So what is GatsbyJS? Founded in 2015, GatsbyJS is a ReactJS based batteries included static site generator.
The first beta shipped in June 2017 and has been gaining traction since.
GatsbyJS supports CSS modules, multiple data sources, routing, hot module replacement, code and data splitting out of the box.
For the data layer, it leverages on GraphQL for query extraction and execution.
What is GraphQL?
GraphQL is a query language for APIs that was developed internally by Facebook in 2012.
One of the benefits of using GraphQL as compared to Rest APIs is performance. Whenever you send a GraphQL query, you get exactly what was requested. Minimal overheads. Nothing more, nothing less.
Unlike Rest APIs, you can request for all the application data in a single request instead of loading from multiple URLs.
There is a graphical interactive in-browser GraphQL IDE call GraphiQL that allows developers to explore and structure their queries effortlessly.
It loads fast, like really fast. The authors termed it -- "Blazing Fast".
In GatsbyJS, code optimisation and performance are baked in. GatsbyJS prefetches webpage resources and loads critical files to improve load times.
A healthy community with regular contributors, GatsbyJS has 695 plugins and 120 starter templates available at the time of writing.
Developing on GatsbyJS is a truly enjoyable experience. Let's discover why this is the best all-around framework to build JAMstack applications, bar none.
In this tutorial, we will
Install Git to download and install starter templates.

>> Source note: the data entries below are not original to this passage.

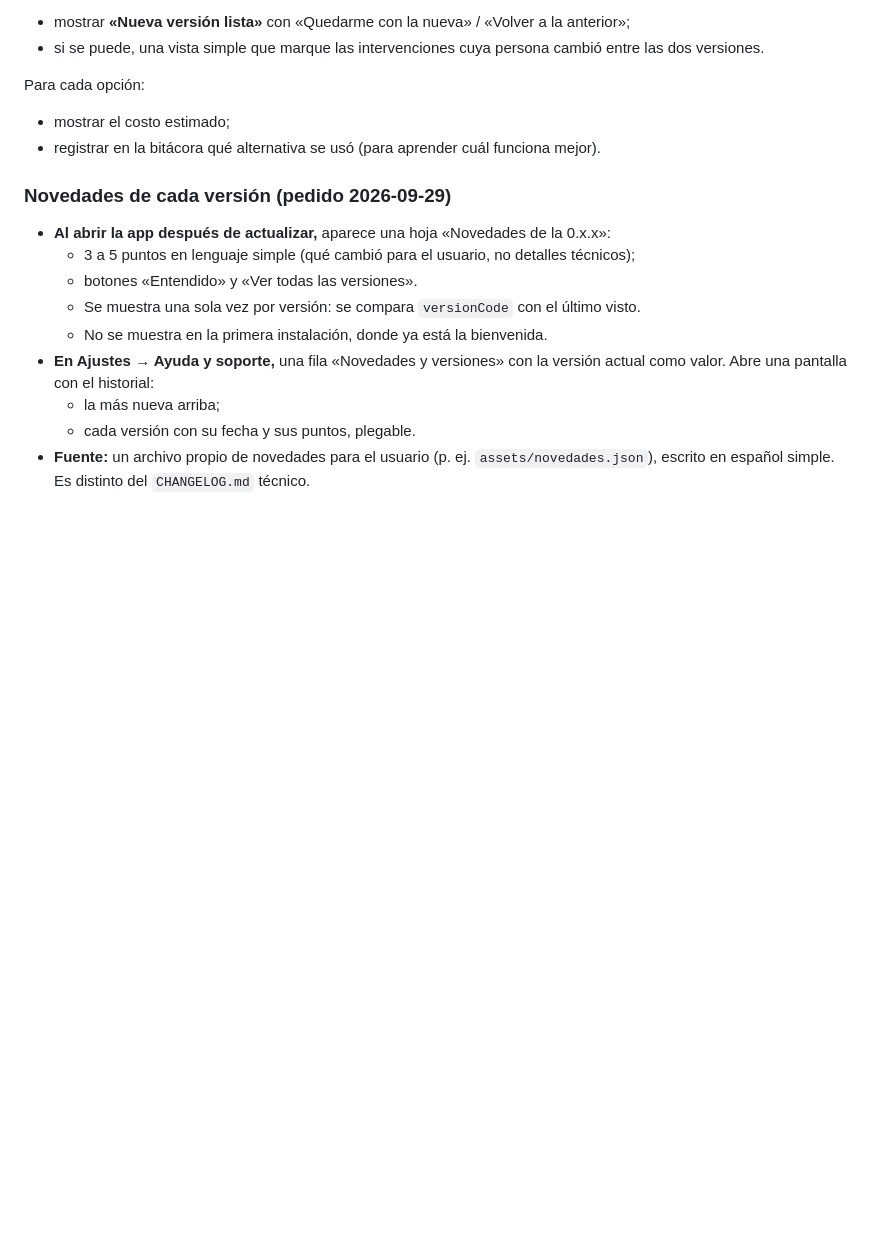
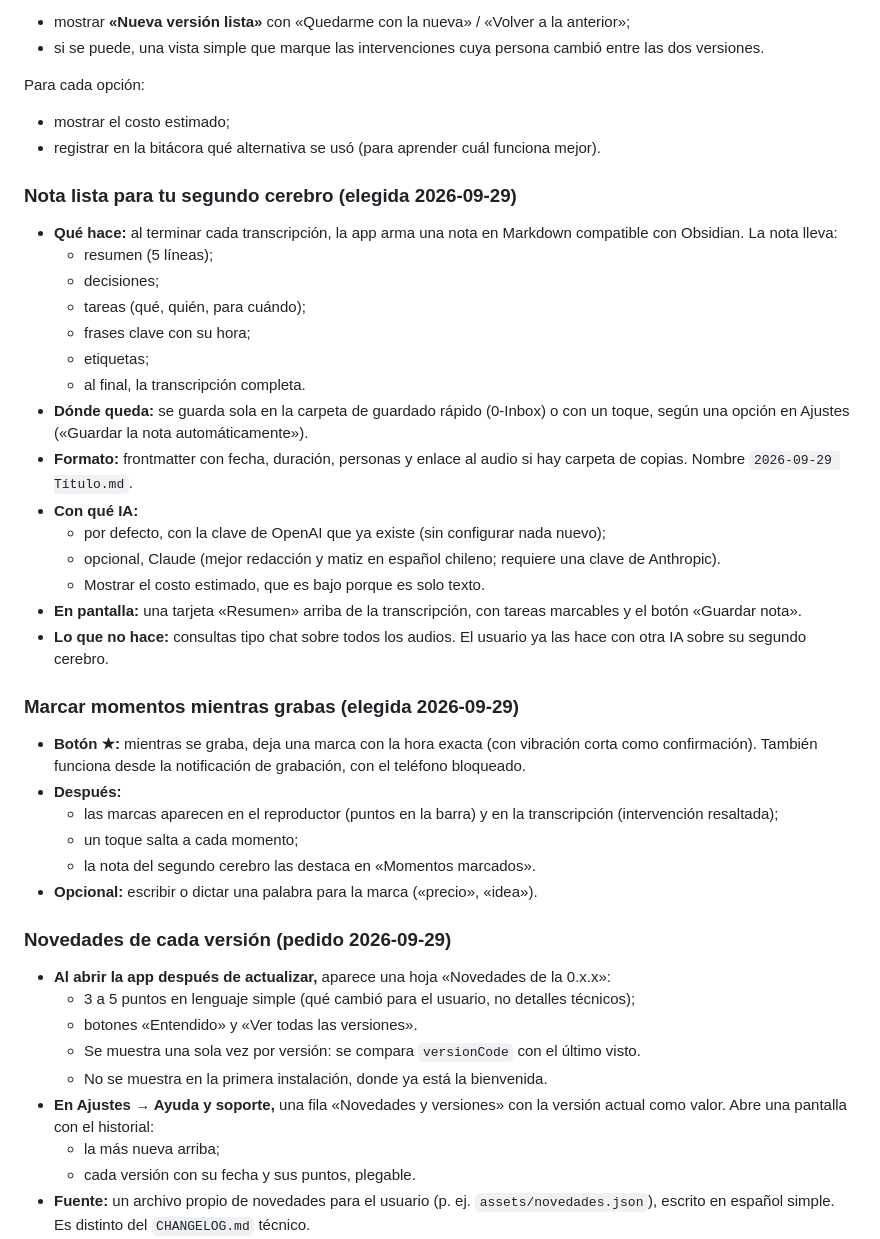
Before and after one commit to Konredus/Android-app-para-grabar-y-transcribir, a Markdown page: docs/PENDIENTES.md, the part around the change. Rendered like a GitHub page; blank space fills up the shorter version.

Commit message:
Pendientes: nota para el segundo cerebro y marcar momentos
Co-Authored-By: Claude Opus 5.5 <noreply@anthropic.com>

```diff
--- a/docs/PENDIENTES.md
+++ b/docs/PENDIENTES.md
@@ -81,6 +81,31 @@ Para cada opción:
 - mostrar el costo estimado;
 - registrar en la bitácora qué alternativa se usó (para aprender cuál funciona mejor).
 
+### Nota lista para tu segundo cerebro (elegida 2026-09-29)
+- **Qué hace:** al terminar cada transcripción, la app arma una nota en Markdown compatible con Obsidian. La nota lleva:
+  - resumen (5 líneas);
+  - decisiones;
+  - tareas (qué, quién, para cuándo);
+  - frases clave con su hora;
+  - etiquetas;
+  - al final, la transcripción completa.
+- **Dónde queda:** se guarda sola en la carpeta de guardado rápido (0-Inbox) o con un toque, según una opción en Ajustes («Guardar la nota automáticamente»).
+- **Formato:** frontmatter con fecha, duración, personas y enlace al audio si hay carpeta de copias. Nombre `2026-09-29 Título.md`.
+- **Con qué IA:**
+  - por defecto, con la clave de OpenAI que ya existe (sin configurar nada nuevo);
+  - opcional, Claude (mejor redacción y matiz en español chileno; requiere una clave de Anthropic).
+  - Mostrar el costo estimado, que es bajo porque es solo texto.
+- **En pantalla:** una tarjeta «Resumen» arriba de la transcripción, con tareas marcables y el botón «Guardar nota».
+- **Lo que no hace:** consultas tipo chat sobre todos los audios. El usuario ya las hace con otra IA sobre su segundo cerebro.
+
+### Marcar momentos mientras grabas (elegida 2026-09-29)
+- **Botón ★:** mientras se graba, deja una marca con la hora exacta (con vibración corta como confirmación). También funciona desde la notificación de grabación, con el teléfono bloqueado.
+- **Después:**
+  - las marcas aparecen en el reproductor (puntos en la barra) y en la transcripción (intervención resaltada);
+  - un toque salta a cada momento;
+  - la nota del segundo cerebro las destaca en «Momentos marcados».
+- **Opcional:** escribir o dictar una palabra para la marca («precio», «idea»).
+
 ### Novedades de cada versión (pedido 2026-09-29)
 - **Al abrir la app después de actualizar,** aparece una hoja «Novedades de la 0.x.x»:
   - 3 a 5 puntos en lenguaje simple (qué cambió para el usuario, no detalles técnicos);
```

$ npx gatsby new random-user https://github.com/gatsbyjs/gatsby-starter-hello-world
With this one-liner, GatsbyJS executed an npm package binary without installing it locally.
It then created a new folder and placed the codes for the Hello World starter template inside it. (We named the folder "random-user" for the purpose of this tutorial.)

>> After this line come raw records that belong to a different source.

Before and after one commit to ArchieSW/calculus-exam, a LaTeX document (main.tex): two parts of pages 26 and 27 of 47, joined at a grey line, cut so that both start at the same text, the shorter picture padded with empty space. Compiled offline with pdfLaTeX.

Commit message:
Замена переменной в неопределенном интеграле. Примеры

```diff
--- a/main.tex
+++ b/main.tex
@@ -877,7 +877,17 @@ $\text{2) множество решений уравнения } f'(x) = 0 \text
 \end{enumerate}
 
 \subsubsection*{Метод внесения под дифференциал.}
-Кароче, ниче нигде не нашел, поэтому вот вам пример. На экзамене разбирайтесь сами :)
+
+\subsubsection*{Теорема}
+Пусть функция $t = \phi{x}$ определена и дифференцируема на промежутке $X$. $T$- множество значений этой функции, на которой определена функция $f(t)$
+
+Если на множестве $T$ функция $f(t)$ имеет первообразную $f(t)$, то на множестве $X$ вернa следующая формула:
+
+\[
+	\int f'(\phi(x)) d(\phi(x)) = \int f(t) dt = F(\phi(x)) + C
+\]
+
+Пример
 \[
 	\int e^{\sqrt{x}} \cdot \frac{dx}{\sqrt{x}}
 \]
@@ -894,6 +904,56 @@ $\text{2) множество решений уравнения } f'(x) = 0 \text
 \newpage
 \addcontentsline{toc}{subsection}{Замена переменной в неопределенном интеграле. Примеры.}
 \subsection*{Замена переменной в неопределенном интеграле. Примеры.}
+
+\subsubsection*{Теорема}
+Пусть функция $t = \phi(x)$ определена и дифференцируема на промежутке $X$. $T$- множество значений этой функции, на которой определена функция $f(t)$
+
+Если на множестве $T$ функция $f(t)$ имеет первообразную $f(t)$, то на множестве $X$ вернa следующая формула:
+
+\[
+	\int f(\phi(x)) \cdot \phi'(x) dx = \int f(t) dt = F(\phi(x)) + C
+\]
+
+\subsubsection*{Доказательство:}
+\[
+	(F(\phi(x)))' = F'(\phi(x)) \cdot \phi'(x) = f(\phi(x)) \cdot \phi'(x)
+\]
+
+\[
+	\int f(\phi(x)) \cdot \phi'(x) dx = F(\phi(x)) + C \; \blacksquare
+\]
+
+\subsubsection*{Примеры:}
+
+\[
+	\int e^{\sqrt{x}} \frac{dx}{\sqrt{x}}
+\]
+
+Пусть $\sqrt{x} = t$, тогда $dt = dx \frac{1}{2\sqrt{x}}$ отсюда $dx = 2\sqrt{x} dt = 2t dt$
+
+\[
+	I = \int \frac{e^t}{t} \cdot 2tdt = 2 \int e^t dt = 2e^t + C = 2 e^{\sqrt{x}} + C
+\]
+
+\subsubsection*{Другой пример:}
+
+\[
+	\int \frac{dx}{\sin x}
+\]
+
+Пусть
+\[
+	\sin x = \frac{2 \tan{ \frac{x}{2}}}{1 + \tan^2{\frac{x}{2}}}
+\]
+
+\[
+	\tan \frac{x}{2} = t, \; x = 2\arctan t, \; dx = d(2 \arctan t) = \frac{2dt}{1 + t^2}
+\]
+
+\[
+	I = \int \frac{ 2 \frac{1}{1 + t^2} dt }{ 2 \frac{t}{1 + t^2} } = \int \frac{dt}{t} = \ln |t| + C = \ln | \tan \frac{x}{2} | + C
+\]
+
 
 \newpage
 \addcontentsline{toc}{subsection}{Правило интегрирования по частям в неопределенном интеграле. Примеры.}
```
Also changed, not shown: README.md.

The current directory structure will look similar to the following.
├── .gitignore ├── .prettierrc ├── LICENSE ├── README.md ├── node_modules ├── package-lock.json ├── package.json ├── src ├── static └── yarn.lock
Let's preview our starter site.
$ cd random user $ npm run develop
Visit http://localhost:8000 from your browser.
You may have noticed an additional URL http://localhost:8000/___graphql shown in the terminal window.
That is the URL to access the GraphiQL IDE. We will explore this feature in part 2 of the tutorial.